> **Aim of the exercise**:
Omit the pictures, please, and give each record below again exactly.

Modification records
^^^^^^^^

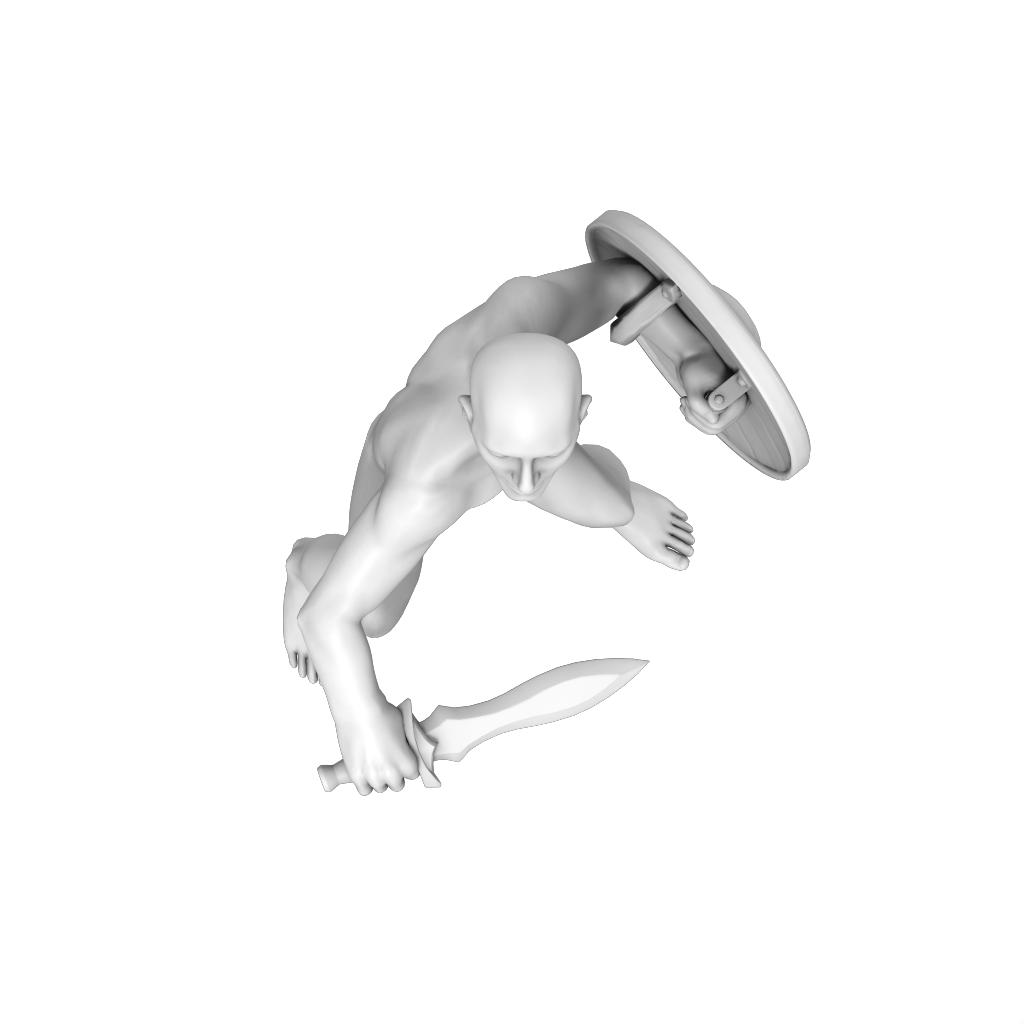
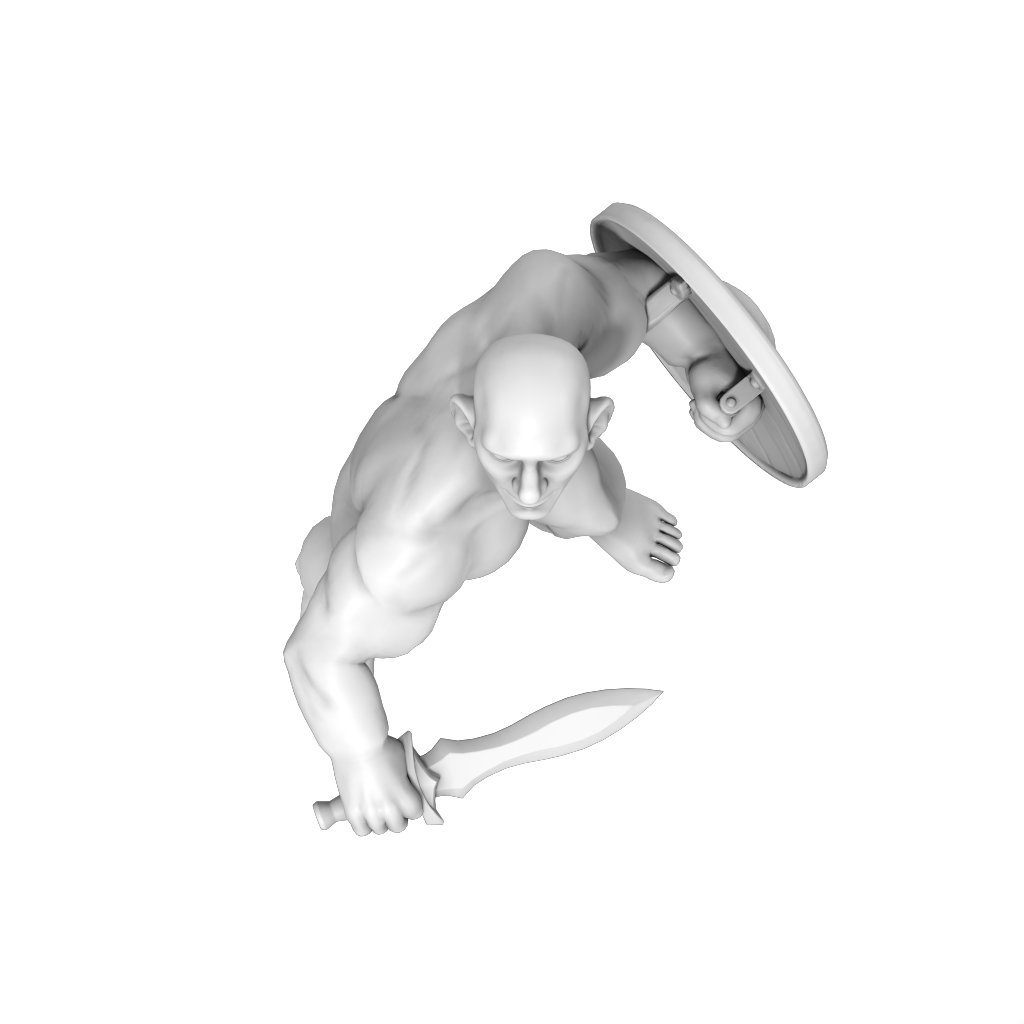
Head test: the lifting sentence lands 4 of 4 on bowed and raised captures; gear crops as object refs; three raised-head captures filed

Changed region(s): [[0.25, 0.1875, 0.8125, 0.8125], [0.375, 0.3438, 0.4062, 0.4062], [0.4062, 0.3125, 0.4375, 0.3438]]

diff --git a/.claude/skills/illustration-builder/SKILL.md b/.claude/skills/illustration-builder/SKILL.md
@@ -342,7 +342,8 @@ prompt can simply say the character's name and be understood:
 - **Object references** hold one thing to reproduce: a crop of a weapon head, a shield face, a
   scarf, an orb (Flash up to 10, Pro up to 6). Label each and say where it goes ("the axe in the
   fist at the lower left is Image 3"). Gear that was only described drifted; gear that is shown
-  is copied (2026-10-16).
+  is copied (2026-10-16): Kartor's axe head and shield and Cecil's lute and scarf came through
+  from crops with the head and pose untouched.
 - **Style references** hold the house look. The docs say Pro only, up to 3, but they work on
   Flash in practice (spike 2026-09-19; the whole 2026-09-19 batch was Flash and held the look).
   Attach the standing style shelf (from `art/SHELF.md`) on every portrait and illustration
@@ -539,7 +540,8 @@ dropped on 2026-09-19; re-earn phrasing lessons on the new backend before writin
    only names them. For a new NPC, describe the face in full instead.
    `<Name> is Image 2. <He|She> is <race, sex, age, build, skin, hair, eyes; horn shape if
    any>, <anything the mannequin lacks: ONE tail curving out behind to the lower left only,
-   wings folded, a hood>. <He|She> wears <clothing and armour, materials and colours>. Replace
+   wings folded, a hood>. <He|She> wears <clothing and armour, materials and colours, always
+   the footwear>. Replace
    the entire <weapon> in <his|her> fist at the <lower left>, keeping only the fist's grip and
    the line it points along: none of the old <blade, crossguard, pommel> remain. The new weapon
    is <each part, grip to tip>. Replace the entire shield, keeping its exact position and angle
@@ -565,16 +567,20 @@ dropped on 2026-09-19; re-earn phrasing lessons on the new backend before writin
      left grey. "Keep the mannequin's exact pose" and the softer guide sentence bought the same
      pose side by side in the first real run; the tool's line is the firmer of the two, and the
      instruction no longer says any of it.
-   - **The head angle (2026-10-16).** In the first real run heads went down into the chest or up
-     at the camera. Both causes are in the pixels: the captures' own heads bow toward the ground
-     (the stand and combat human male both look at their feet), and a frontal portrait crop
-     bound "keep this exact face" pulled the head up to the camera. So the head is never bound
-     to the mannequin's. The tool's mannequin keep line describes it (held level, looking ahead
-     along the ground a few paces in front, crown and brow largest, eyes and nose showing, chin
-     mostly hidden), the character preamble binds identity only, and a per-PC token-head anchor
-     (the approved face rendered at the token camera, approved once, on the campaign shelf) goes
-     in as `character` instead of the frontal portrait crop. The owner's re-capture with raised
-     heads is the lock beneath all three. Compare every head to the target in the flaw pass.
+   - **The head angle is solved by lifting it (2026-10-16, fourteen renders).** In the first
+     real run heads went down into the chest or up at the camera: the captures' own heads bow
+     toward the ground, and a frontal portrait crop bound "keep this exact face" pulled the head
+     up to the camera. An absolute description in the tool ("held level, looking ahead") left
+     all four PCs bowed. What landed four of four, twice, on the bowed captures and on the
+     owner's raised-head re-exports alike: a relative sentence that lifts the head from the
+     mannequin's bowed position to a stated target (brow, both open eyes and nose showing below
+     the top of the head, chin hidden, face tilted only a little up, gaze three paces ahead).
+     The tool's `source: "mannequin"` lead sentence now carries it, so the instruction says
+     nothing about the head; the character preamble binds identity only. A token-head anchor
+     rendered from the portrait is not needed for this, and a frontal token head attached as a
+     `pose` reference pulls the face frontal: never attach one. Compare every head to the target
+     in the flaw pass anyway, and name the footwear: the mannequin is barefoot, and a figure
+     described without boots came back barefoot.
    - **The dwarf `dead` capture loses the dwarf build**: twice it came back lean, older and grey,
      with and without the crop. One flaw pass naming build, age and hair fixed it both times;
      expect it.

diff --git a/notes/mannequin-tokens/PLAN.md b/notes/mannequin-tokens/PLAN.md
@@ -283,3 +283,23 @@ looked straight down with his eyes shut, Lysandra up at the camera. The approved
 head attached as a `pose` reference pulled both retries frontal: that token is itself nearly
 frontal, so it is no angle reference. The reference to use is a grey head at the target pitch (the
 owner's re-capture), which has no face to copy and only carries the angle.
+
+**The head test (2026-10-16, after the restart; fourteen token renders, $0.59; on the owner's
+Desktop in `imagegentests/head-test`, with a contact sheet).** All on `source: "mannequin"`, flash,
+the head-to-waist crop as `character`. A: the tool's absolute head line ("held level, looking
+ahead") left all four PCs bowed like the capture (Cecil, Tychon, Kartor) or up at the camera
+(Lysandra). B: one relative sentence at the top of the instruction, "the mannequin's head is bowed
+toward the ground; lift the head up from that position until he looks ahead along the ground
+three paces in front, face tilted only a little up, so that the brow, both open eyes and the nose
+show clearly below the top of the head while the chin stays hidden", landed four of four. D: B plus
+gear crops as `object` references (Kartor's axe head and shield, Cecil's lute and scarf) came
+through with the head and pose untouched. E: B on the owner's four raised-head re-exports (the
+highest HeroForge allows without looking awkward) landed four of four again, the faces a touch more
+forward: the raised heads help and are not required. The sentence now leads the tool's mannequin
+prompt (`MANNEQUIN_EDIT_SOURCE`), to be confirmed on the first render after the next restart.
+Three of the re-exports are filed over their captures (`human-male-stand-open`,
+`human-male-stand-empty`, `human-male-combat-dagger-shield`); the female combat dagger-and-open-hand
+export has no slot in the grid and waits on the owner's name for it. Side lessons: name the
+footwear (the mannequin is barefoot and Tychon came back barefoot); thinking at the default medium
+runs 600 to 1600 tokens a token render, under a cent, and is now in the estimate. Not yet tested:
+`thinking: "high"`.

diff --git a/docs/log/2026-10.md b/docs/log/2026-10.md
@@ -64,3 +64,9 @@ heading per day, oldest first. Release detail is on the GitHub release notes.
   itself; both render tools take `thinking` (Nano Banana 2.1: minimal, medium, high) and report
   `thinkingTokens`, billed at the text rate and folded into the estimate. Next: per-PC token-head
   anchors, gear crops, and a twelve-render head test once the server is restarted.
+- The head test, after the restart (fourteen renders): an absolute head line left every head bowed
+  like the capture; a relative sentence lifting the head from the bowed position to a stated target
+  landed four of four, on the bowed captures and on the owner's raised-head re-exports alike, so it
+  now leads the tool's mannequin prompt. Gear crops as `object` references came through clean. Three
+  raised-head captures are filed over their old ones. Token-head anchors from the portrait were tried
+  first and are not needed; a frontal token head as a `pose` reference pulls the face frontal.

^^^^^^^^

> **Output below**:
Head test: the lifting sentence lands 4 of 4 on bowed and raised captures; gear crops as object refs; three raised-head captures filed

Changed region(s): [[0.25, 0.1875, 0.8125, 0.8125], [0.375, 0.3438, 0.4062, 0.4062], [0.4062, 0.3125, 0.4375, 0.3438]]

diff --git a/.claude/skills/illustration-builder/SKILL.md b/.claude/skills/illustration-builder/SKILL.md
@@ -342,7 +342,8 @@ prompt can simply say the character's name and be understood:
 - **Object references** hold one thing to reproduce: a crop of a weapon head, a shield face, a
   scarf, an orb (Flash up to 10, Pro up to 6). Label each and say where it goes ("the axe in the
   fist at the lower left is Image 3"). Gear that was only described drifted; gear that is shown
-  is copied (2026-10-16).
+  is copied (2026-10-16): Kartor's axe head and shield and Cecil's lute and scarf came through
+  from crops with the head and pose untouched.
 - **Style references** hold the house look. The docs say Pro only, up to 3, but they work on
   Flash in practice (spike 2026-09-19; the whole 2026-09-19 batch was Flash and held the look).
   Attach the standing style shelf (from `art/SHELF.md`) on every portrait and illustration
@@ -539,7 +540,8 @@ dropped on 2026-09-19; re-earn phrasing lessons on the new backend before writin
    only names them. For a new NPC, describe the face in full instead.
    `<Name> is Image 2. <He|She> is <race, sex, age, build, skin, hair, eyes; horn shape if
    any>, <anything the mannequin lacks: ONE tail curving out behind to the lower left only,
-   wings folded, a hood>. <He|She> wears <clothing and armour, materials and colours>. Replace
+   wings folded, a hood>. <He|She> wears <clothing and armour, materials and colours, always
+   the footwear>. Replace
    the entire <weapon> in <his|her> fist at the <lower left>, keeping only the fist's grip and
    the line it points along: none of the old <blade, crossguard, pommel> remain. The new weapon
    is <each part, grip to tip>. Replace the entire shield, keeping its exact position and angle
@@ -565,16 +567,20 @@ dropped on 2026-09-19; re-earn phrasing lessons on the new backend before writin
      left grey. "Keep the mannequin's exact pose" and the softer guide sentence bought the same
      pose side by side in the first real run; the tool's line is the firmer of the two, and the
      instruction no longer says any of it.
-   - **The head angle (2026-10-16).** In the first real run heads went down into the chest or up
-     at the camera. Both causes are in the pixels: the captures' own heads bow toward the ground
-     (the stand and combat human male both look at their feet), and a frontal portrait crop
-     bound "keep this exact face" pulled the head up to the camera. So the head is never bound
-     to the mannequin's. The tool's mannequin keep line describes it (held level, looking ahead
-     along the ground a few paces in front, crown and brow largest, eyes and nose showing, chin
-     mostly hidden), the character preamble binds identity only, and a per-PC token-head anchor
-     (the approved face rendered at the token camera, approved once, on the campaign shelf) goes
-     in as `character` instead of the frontal portrait crop. The owner's re-capture with raised
-     heads is the lock beneath all three. Compare every head to the target in the flaw pass.
+   - **The head angle is solved by lifting it (2026-10-16, fourteen renders).** In the first
+     real run heads went down into the chest or up at the camera: the captures' own heads bow
+     toward the ground, and a frontal portrait crop bound "keep this exact face" pulled the head
+     up to the camera. An absolute description in the tool ("held level, looking ahead") left
+     all four PCs bowed. What landed four of four, twice, on the bowed captures and on the
+     owner's raised-head re-exports alike: a relative sentence that lifts the head from the
+     mannequin's bowed position to a stated target (brow, both open eyes and nose showing below
+     the top of the head, chin hidden, face tilted only a little up, gaze three paces ahead).
+     The tool's `source: "mannequin"` lead sentence now carries it, so the instruction says
+     nothing about the head; the character preamble binds identity only. A token-head anchor
+     rendered from the portrait is not needed for this, and a frontal token head attached as a
+     `pose` reference pulls the face frontal: never attach one. Compare every head to the target
+     in the flaw pass anyway, and name the footwear: the mannequin is barefoot, and a figure
+     described without boots came back barefoot.
    - **The dwarf `dead` capture loses the dwarf build**: twice it came back lean, older and grey,
      with and without the crop. One flaw pass naming build, age and hair fixed it both times;
      expect it.

diff --git a/notes/mannequin-tokens/PLAN.md b/notes/mannequin-tokens/PLAN.md
@@ -283,3 +283,23 @@ looked straight down with his eyes shut, Lysandra up at the camera. The approved
 head attached as a `pose` reference pulled both retries frontal: that token is itself nearly
 frontal, so it is no angle reference. The reference to use is a grey head at the target pitch (the
 owner's re-capture), which has no face to copy and only carries the angle.
+
+**The head test (2026-10-16, after the restart; fourteen token renders, $0.59; on the owner's
+Desktop in `imagegentests/head-test`, with a contact sheet).** All on `source: "mannequin"`, flash,
+the head-to-waist crop as `character`. A: the tool's absolute head line ("held level, looking
+ahead") left all four PCs bowed like the capture (Cecil, Tychon, Kartor) or up at the camera
+(Lysandra). B: one relative sentence at the top of the instruction, "the mannequin's head is bowed
+toward the ground; lift the head up from that position until he looks ahead along the ground
+three paces in front, face tilted only a little up, so that the brow, both open eyes and the nose
+show clearly below the top of the head while the chin stays hidden", landed four of four. D: B plus
+gear crops as `object` references (Kartor's axe head and shield, Cecil's lute and scarf) came
+through with the head and pose untouched. E: B on the owner's four raised-head re-exports (the
+highest HeroForge allows without looking awkward) landed four of four again, the faces a touch more
+forward: the raised heads help and are not required. The sentence now leads the tool's mannequin
+prompt (`MANNEQUIN_EDIT_SOURCE`), to be confirmed on the first render after the next restart.
+Three of the re-exports are filed over their captures (`human-male-stand-open`,
+`human-male-stand-empty`, `human-male-combat-dagger-shield`); the female combat dagger-and-open-hand
+export has no slot in the grid and waits on the owner's name for it. Side lessons: name the
+footwear (the mannequin is barefoot and Tychon came back barefoot); thinking at the default medium
+runs 600 to 1600 tokens a token render, under a cent, and is now in the estimate. Not yet tested:
+`thinking: "high"`.

diff --git a/docs/log/2026-10.md b/docs/log/2026-10.md
@@ -64,3 +64,9 @@ heading per day, oldest first. Release detail is on the GitHub release notes.
   itself; both render tools take `thinking` (Nano Banana 2.1: minimal, medium, high) and report
   `thinkingTokens`, billed at the text rate and folded into the estimate. Next: per-PC token-head
   anchors, gear crops, and a twelve-render head test once the server is restarted.
+- The head test, after the restart (fourteen renders): an absolute head line left every head bowed
+  like the capture; a relative sentence lifting the head from the bowed position to a stated target
+  landed four of four, on the bowed captures and on the owner's raised-head re-exports alike, so it
+  now leads the tool's mannequin prompt. Gear crops as `object` references came through clean. Three
+  raised-head captures are filed over their old ones. Token-head anchors from the portrait were tried
+  first and are not needed; a frontal token head as a `pose` reference pulls the face frontal.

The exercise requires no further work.